PROVIDED ENTRIES.
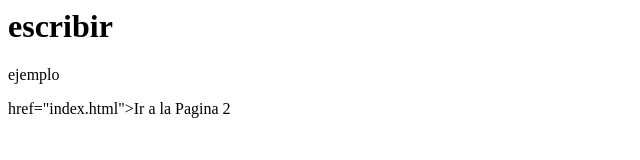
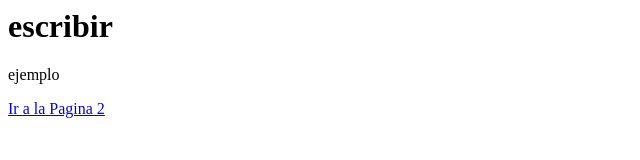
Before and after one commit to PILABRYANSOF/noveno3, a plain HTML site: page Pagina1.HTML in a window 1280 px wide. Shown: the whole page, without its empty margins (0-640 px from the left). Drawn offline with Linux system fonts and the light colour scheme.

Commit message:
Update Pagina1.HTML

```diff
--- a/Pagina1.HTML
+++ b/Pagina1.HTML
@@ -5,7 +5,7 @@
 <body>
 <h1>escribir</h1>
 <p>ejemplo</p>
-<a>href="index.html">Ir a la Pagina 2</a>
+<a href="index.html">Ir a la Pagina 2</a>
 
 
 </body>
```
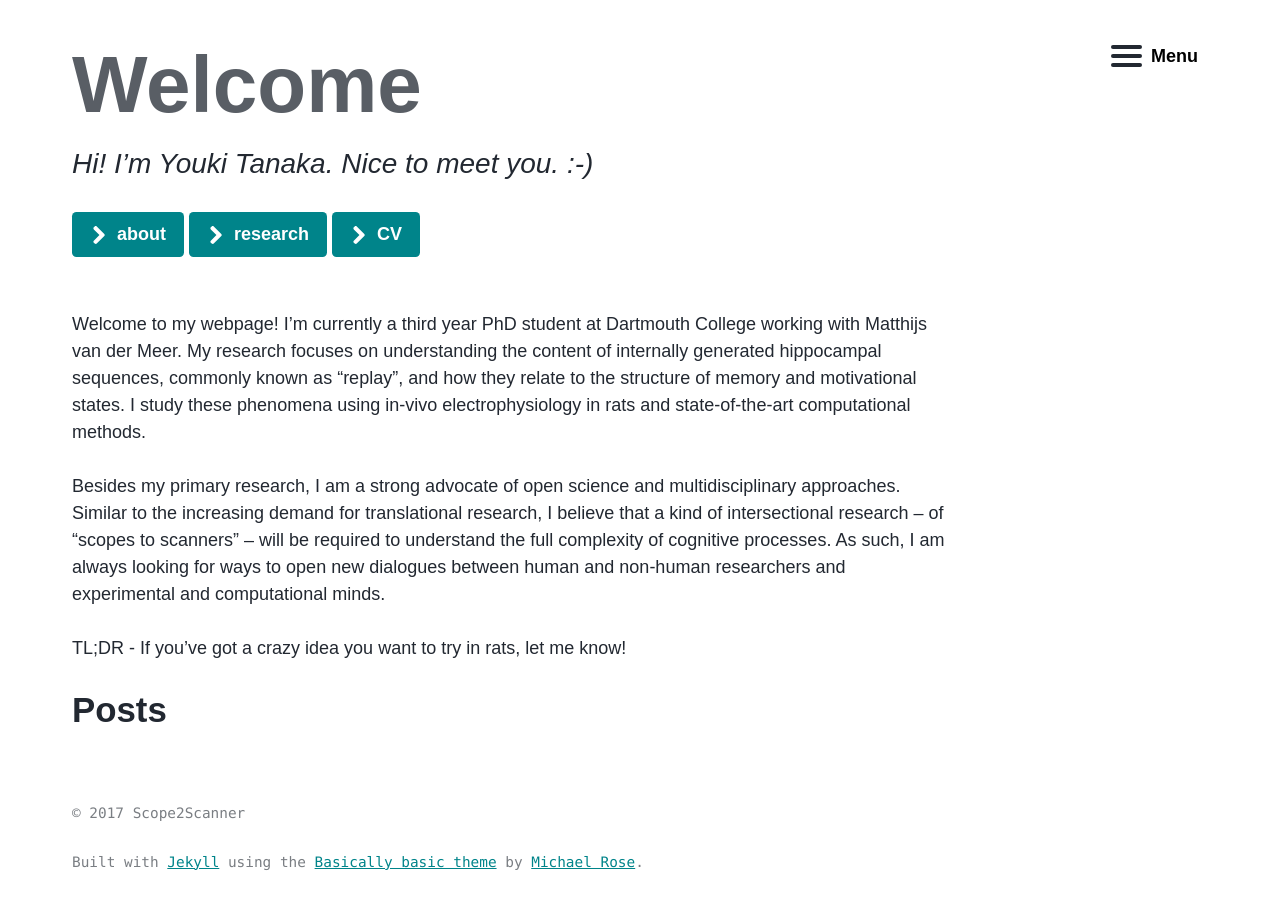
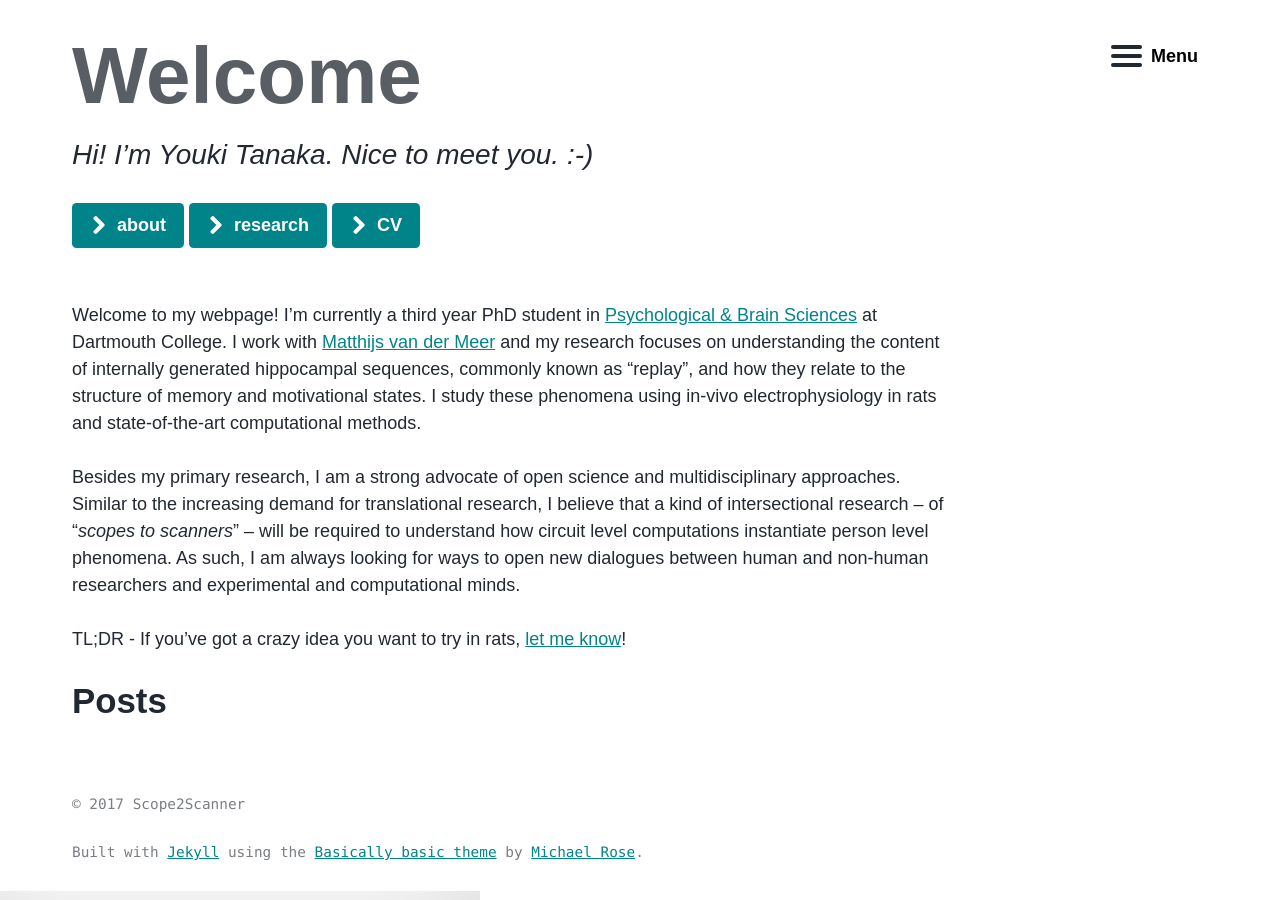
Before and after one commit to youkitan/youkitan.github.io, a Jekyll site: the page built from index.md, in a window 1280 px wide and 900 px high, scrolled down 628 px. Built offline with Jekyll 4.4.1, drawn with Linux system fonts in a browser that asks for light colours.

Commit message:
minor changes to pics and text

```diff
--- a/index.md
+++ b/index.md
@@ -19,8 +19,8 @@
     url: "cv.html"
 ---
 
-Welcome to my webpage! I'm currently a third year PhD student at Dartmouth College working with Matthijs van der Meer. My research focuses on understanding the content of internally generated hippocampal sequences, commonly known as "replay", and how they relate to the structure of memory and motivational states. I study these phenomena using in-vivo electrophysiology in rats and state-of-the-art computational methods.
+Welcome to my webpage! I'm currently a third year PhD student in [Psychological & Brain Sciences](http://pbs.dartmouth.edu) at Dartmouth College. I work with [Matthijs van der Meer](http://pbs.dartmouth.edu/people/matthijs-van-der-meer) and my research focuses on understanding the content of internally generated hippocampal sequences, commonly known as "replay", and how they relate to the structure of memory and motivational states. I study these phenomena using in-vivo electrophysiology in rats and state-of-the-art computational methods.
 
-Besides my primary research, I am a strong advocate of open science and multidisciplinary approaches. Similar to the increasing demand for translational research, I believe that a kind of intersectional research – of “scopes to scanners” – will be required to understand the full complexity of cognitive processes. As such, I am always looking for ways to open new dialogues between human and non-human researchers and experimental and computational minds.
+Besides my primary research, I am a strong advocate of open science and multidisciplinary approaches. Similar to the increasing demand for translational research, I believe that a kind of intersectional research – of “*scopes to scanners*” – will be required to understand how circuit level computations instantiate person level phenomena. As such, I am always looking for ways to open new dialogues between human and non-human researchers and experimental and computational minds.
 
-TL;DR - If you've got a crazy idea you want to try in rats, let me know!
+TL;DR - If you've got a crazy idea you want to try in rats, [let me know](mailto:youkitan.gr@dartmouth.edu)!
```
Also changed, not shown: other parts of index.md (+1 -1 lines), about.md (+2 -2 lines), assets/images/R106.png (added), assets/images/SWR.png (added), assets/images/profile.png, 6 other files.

YOUR INSTRUCTIONS.
Copy out all the data above exactly, minus the images.

TASK OUTPUT.
Before and after one commit to PILABRYANSOF/noveno3, a plain HTML site: page Pagina1.HTML in a window 1280 px wide. Shown: the whole page, without its empty margins (0-640 px from the left). Drawn offline with Linux system fonts and the light colour scheme.

Commit message:
Update Pagina1.HTML

```diff
--- a/Pagina1.HTML
+++ b/Pagina1.HTML
@@ -5,7 +5,7 @@
 <body>
 <h1>escribir</h1>
 <p>ejemplo</p>
-<a>href="index.html">Ir a la Pagina 2</a>
+<a href="index.html">Ir a la Pagina 2</a>
 
 
 </body>
```
Before and after one commit to youkitan/youkitan.github.io, a Jekyll site: the page built from index.md, in a window 1280 px wide and 900 px high, scrolled down 628 px. Built offline with Jekyll 4.4.1, drawn with Linux system fonts in a browser that asks for light colours.

Commit message:
minor changes to pics and text

```diff
--- a/index.md
+++ b/index.md
@@ -19,8 +19,8 @@
     url: "cv.html"
 ---
 
-Welcome to my webpage! I'm currently a third year PhD student at Dartmouth College working with Matthijs van der Meer. My research focuses on understanding the content of internally generated hippocampal sequences, commonly known as "replay", and how they relate to the structure of memory and motivational states. I study these phenomena using in-vivo electrophysiology in rats and state-of-the-art computational methods.
+Welcome to my webpage! I'm currently a third year PhD student in [Psychological & Brain Sciences](http://pbs.dartmouth.edu) at Dartmouth College. I work with [Matthijs van der Meer](http://pbs.dartmouth.edu/people/matthijs-van-der-meer) and my research focuses on understanding the content of internally generated hippocampal sequences, commonly known as "replay", and how they relate to the structure of memory and motivational states. I study these phenomena using in-vivo electrophysiology in rats and state-of-the-art computational methods.
 
-Besides my primary research, I am a strong advocate of open science and multidisciplinary approaches. Similar to the increasing demand for translational research, I believe that a kind of intersectional research – of “scopes to scanners” – will be required to understand the full complexity of cognitive processes. As such, I am always looking for ways to open new dialogues between human and non-human researchers and experimental and computational minds.
+Besides my primary research, I am a strong advocate of open science and multidisciplinary approaches. Similar to the increasing demand for translational research, I believe that a kind of intersectional research – of “*scopes to scanners*” – will be required to understand how circuit level computations instantiate person level phenomena. As such, I am always looking for ways to open new dialogues between human and non-human researchers and experimental and computational minds.
 
-TL;DR - If you've got a crazy idea you want to try in rats, let me know!
+TL;DR - If you've got a crazy idea you want to try in rats, [let me know](mailto:youkitan.gr@dartmouth.edu)!
```
Also changed, not shown: other parts of index.md (+1 -1 lines), about.md (+2 -2 lines), assets/images/R106.png (added), assets/images/SWR.png (added), assets/images/profile.png, 6 other files.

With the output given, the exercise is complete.